(Beginning of Data in this exercise)
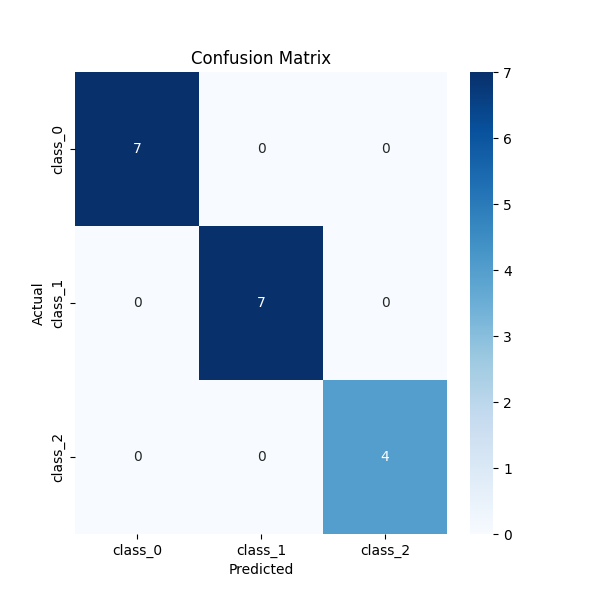
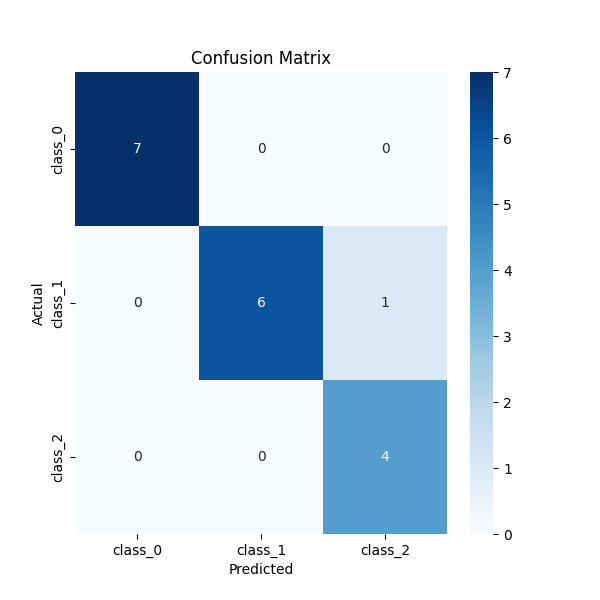
Autolog

Changed region(s): [[0.33, 0.36, 0.75, 0.66]]

diff --git a/mlartifacts/176398541015933514/e0a1939cba2e4693a84b26ebaf4ec4b6/artifacts/autolog.py b/mlartifacts/176398541015933514/e0a1939cba2e4693a84b26ebaf4ec4b6/artifacts/autolog.py
@@ -1,0 +1,57 @@
+#import os
+#os.environ['MLFLOW_TRACKING_URI'] = "http://127.0.0.1:5000"  # Override environment variable
+
+import mlflow
+import mlflow.sklearn
+from sklearn.datasets import load_wine
+from sklearn.ensemble import RandomForestClassifier
+from sklearn.model_selection import train_test_split
+from sklearn.metrics import accuracy_score, confusion_matrix
+import matplotlib.pyplot as plt
+import seaborn as sns
+from mlflow.entities import RunInfo
+
+mlflow.set_tracking_uri("http://127.0.0.1:5000")
+
+# Load Wine dataset
+wine = load_wine()
+X = wine.data
+y = wine.target
+
+# Train test split
+X_train, X_test, y_train, y_test = train_test_split(X, y, test_size=0.10, random_state=42)
+
+# Define the params for RF model
+max_depth = 10
+n_estimators = 10
+
+# Mention your experiment below
+mlflow.autolog()
+mlflow.set_experiment('MLOPS-Exp1')
+
+with mlflow.start_run():
+    rf = RandomForestClassifier(max_depth=max_depth, n_estimators=n_estimators, random_state=42)
+    rf.fit(X_train, y_train)
+
+    y_pred = rf.predict(X_test)
+    accuracy = accuracy_score(y_test, y_pred)
+
+    
+    # # Creating a confusion matrix plot
+    cm = confusion_matrix(y_test, y_pred)
+    plt.figure(figsize=(6,6))
+    sns.heatmap(cm, annot=True, fmt='d', cmap='Blues', xticklabels=wine.target_names, yticklabels=wine.target_names)
+    plt.ylabel('Actual')
+    plt.xlabel('Predicted')
+    plt.title('Confusion Matrix')
+
+    # save plot
+    plt.savefig("Confusion-matrix.png")
+
+    # log artifacts using mlflow
+    mlflow.log_artifact(__file__)
+
+    # # tags
+    mlflow.set_tags({"Author": 'Raj', "Project": "Wine Classification"})
+
+    print(accuracy)

diff --git a/src/autolog.py b/src/autolog.py
@@ -1,0 +1,57 @@
+#import os
+#os.environ['MLFLOW_TRACKING_URI'] = "http://127.0.0.1:5000"  # Override environment variable
+
+import mlflow
+import mlflow.sklearn
+from sklearn.datasets import load_wine
+from sklearn.ensemble import RandomForestClassifier
+from sklearn.model_selection import train_test_split
+from sklearn.metrics import accuracy_score, confusion_matrix
+import matplotlib.pyplot as plt
+import seaborn as sns
+from mlflow.entities import RunInfo
+
+mlflow.set_tracking_uri("http://127.0.0.1:5000")
+
+# Load Wine dataset
+wine = load_wine()
+X = wine.data
+y = wine.target
+
+# Train test split
+X_train, X_test, y_train, y_test = train_test_split(X, y, test_size=0.10, random_state=42)
+
+# Define the params for RF model
+max_depth = 10
+n_estimators = 10
+
+# Mention your experiment below
+mlflow.autolog()
+mlflow.set_experiment('MLOPS-Exp1')
+
+with mlflow.start_run():
+    rf = RandomForestClassifier(max_depth=max_depth, n_estimators=n_estimators, random_state=42)
+    rf.fit(X_train, y_train)
+
+    y_pred = rf.predict(X_test)
+    accuracy = accuracy_score(y_test, y_pred)
+
+    
+    # # Creating a confusion matrix plot
+    cm = confusion_matrix(y_test, y_pred)
+    plt.figure(figsize=(6,6))
+    sns.heatmap(cm, annot=True, fmt='d', cmap='Blues', xticklabels=wine.target_names, yticklabels=wine.target_names)
+    plt.ylabel('Actual')
+    plt.xlabel('Predicted')
+    plt.title('Confusion Matrix')
+
+    # save plot
+    plt.savefig("Confusion-matrix.png")
+
+    # log artifacts using mlflow
+    mlflow.log_artifact(__file__)
+
+    # # tags
+    mlflow.set_tags({"Author": 'Raj', "Project": "Wine Classification"})
+
+    print(accuracy)

diff --git a/src/dagshub_file2.py b/src/dagshub_file2.py
@@ -14,7 +14,7 @@ from mlflow.entities import RunInfo
 import dagshub
 dagshub.init(repo_owner='Rksingh9883122', repo_name='MLFLOW_Experiments', mlflow=True)
 
-mlflow.set_tracking_uri("https://dagshub.com/Rksingh9883122/MLFLOW_Experiments.git")
+mlflow.set_tracking_uri("https://dagshub.com/Rksingh9883122/MLFLOW_Experiments.mlflow")
 
 # Load Wine dataset
 wine = load_wine()

diff --git a/README.md b/README.md
@@ -1,2 +1,3 @@
 # MLFLOW_Experiments
 This repo gives an overall understanding of working with MLflow
+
(End of Data in this exercise)
▸ What you should do
Would you write out every record word for word, leaving no picture in?

▸ Answer section
Autolog

Changed region(s): [[0.33, 0.36, 0.75, 0.66]]

diff --git a/mlartifacts/176398541015933514/e0a1939cba2e4693a84b26ebaf4ec4b6/artifacts/autolog.py b/mlartifacts/176398541015933514/e0a1939cba2e4693a84b26ebaf4ec4b6/artifacts/autolog.py
@@ -1,0 +1,57 @@
+#import os
+#os.environ['MLFLOW_TRACKING_URI'] = "http://127.0.0.1:5000"  # Override environment variable
+
+import mlflow
+import mlflow.sklearn
+from sklearn.datasets import load_wine
+from sklearn.ensemble import RandomForestClassifier
+from sklearn.model_selection import train_test_split
+from sklearn.metrics import accuracy_score, confusion_matrix
+import matplotlib.pyplot as plt
+import seaborn as sns
+from mlflow.entities import RunInfo
+
+mlflow.set_tracking_uri("http://127.0.0.1:5000")
+
+# Load Wine dataset
+wine = load_wine()
+X = wine.data
+y = wine.target
+
+# Train test split
+X_train, X_test, y_train, y_test = train_test_split(X, y, test_size=0.10, random_state=42)
+
+# Define the params for RF model
+max_depth = 10
+n_estimators = 10
+
+# Mention your experiment below
+mlflow.autolog()
+mlflow.set_experiment('MLOPS-Exp1')
+
+with mlflow.start_run():
+    rf = RandomForestClassifier(max_depth=max_depth, n_estimators=n_estimators, random_state=42)
+    rf.fit(X_train, y_train)
+
+    y_pred = rf.predict(X_test)
+    accuracy = accuracy_score(y_test, y_pred)
+
+    
+    # # Creating a confusion matrix plot
+    cm = confusion_matrix(y_test, y_pred)
+    plt.figure(figsize=(6,6))
+    sns.heatmap(cm, annot=True, fmt='d', cmap='Blues', xticklabels=wine.target_names, yticklabels=wine.target_names)
+    plt.ylabel('Actual')
+    plt.xlabel('Predicted')
+    plt.title('Confusion Matrix')
+
+    # save plot
+    plt.savefig("Confusion-matrix.png")
+
+    # log artifacts using mlflow
+    mlflow.log_artifact(__file__)
+
+    # # tags
+    mlflow.set_tags({"Author": 'Raj', "Project": "Wine Classification"})
+
+    print(accuracy)

diff --git a/src/autolog.py b/src/autolog.py
@@ -1,0 +1,57 @@
+#import os
+#os.environ['MLFLOW_TRACKING_URI'] = "http://127.0.0.1:5000"  # Override environment variable
+
+import mlflow
+import mlflow.sklearn
+from sklearn.datasets import load_wine
+from sklearn.ensemble import RandomForestClassifier
+from sklearn.model_selection import train_test_split
+from sklearn.metrics import accuracy_score, confusion_matrix
+import matplotlib.pyplot as plt
+import seaborn as sns
+from mlflow.entities import RunInfo
+
+mlflow.set_tracking_uri("http://127.0.0.1:5000")
+
+# Load Wine dataset
+wine = load_wine()
+X = wine.data
+y = wine.target
+
+# Train test split
+X_train, X_test, y_train, y_test = train_test_split(X, y, test_size=0.10, random_state=42)
+
+# Define the params for RF model
+max_depth = 10
+n_estimators = 10
+
+# Mention your experiment below
+mlflow.autolog()
+mlflow.set_experiment('MLOPS-Exp1')
+
+with mlflow.start_run():
+    rf = RandomForestClassifier(max_depth=max_depth, n_estimators=n_estimators, random_state=42)
+    rf.fit(X_train, y_train)
+
+    y_pred = rf.predict(X_test)
+    accuracy = accuracy_score(y_test, y_pred)
+
+    
+    # # Creating a confusion matrix plot
+    cm = confusion_matrix(y_test, y_pred)
+    plt.figure(figsize=(6,6))
+    sns.heatmap(cm, annot=True, fmt='d', cmap='Blues', xticklabels=wine.target_names, yticklabels=wine.target_names)
+    plt.ylabel('Actual')
+    plt.xlabel('Predicted')
+    plt.title('Confusion Matrix')
+
+    # save plot
+    plt.savefig("Confusion-matrix.png")
+
+    # log artifacts using mlflow
+    mlflow.log_artifact(__file__)
+
+    # # tags
+    mlflow.set_tags({"Author": 'Raj', "Project": "Wine Classification"})
+
+    print(accuracy)

diff --git a/src/dagshub_file2.py b/src/dagshub_file2.py
@@ -14,7 +14,7 @@ from mlflow.entities import RunInfo
 import dagshub
 dagshub.init(repo_owner='Rksingh9883122', repo_name='MLFLOW_Experiments', mlflow=True)
 
-mlflow.set_tracking_uri("https://dagshub.com/Rksingh9883122/MLFLOW_Experiments.git")
+mlflow.set_tracking_uri("https://dagshub.com/Rksingh9883122/MLFLOW_Experiments.mlflow")
 
 # Load Wine dataset
 wine = load_wine()

diff --git a/README.md b/README.md
@@ -1,2 +1,3 @@
 # MLFLOW_Experiments
 This repo gives an overall understanding of working with MLflow
+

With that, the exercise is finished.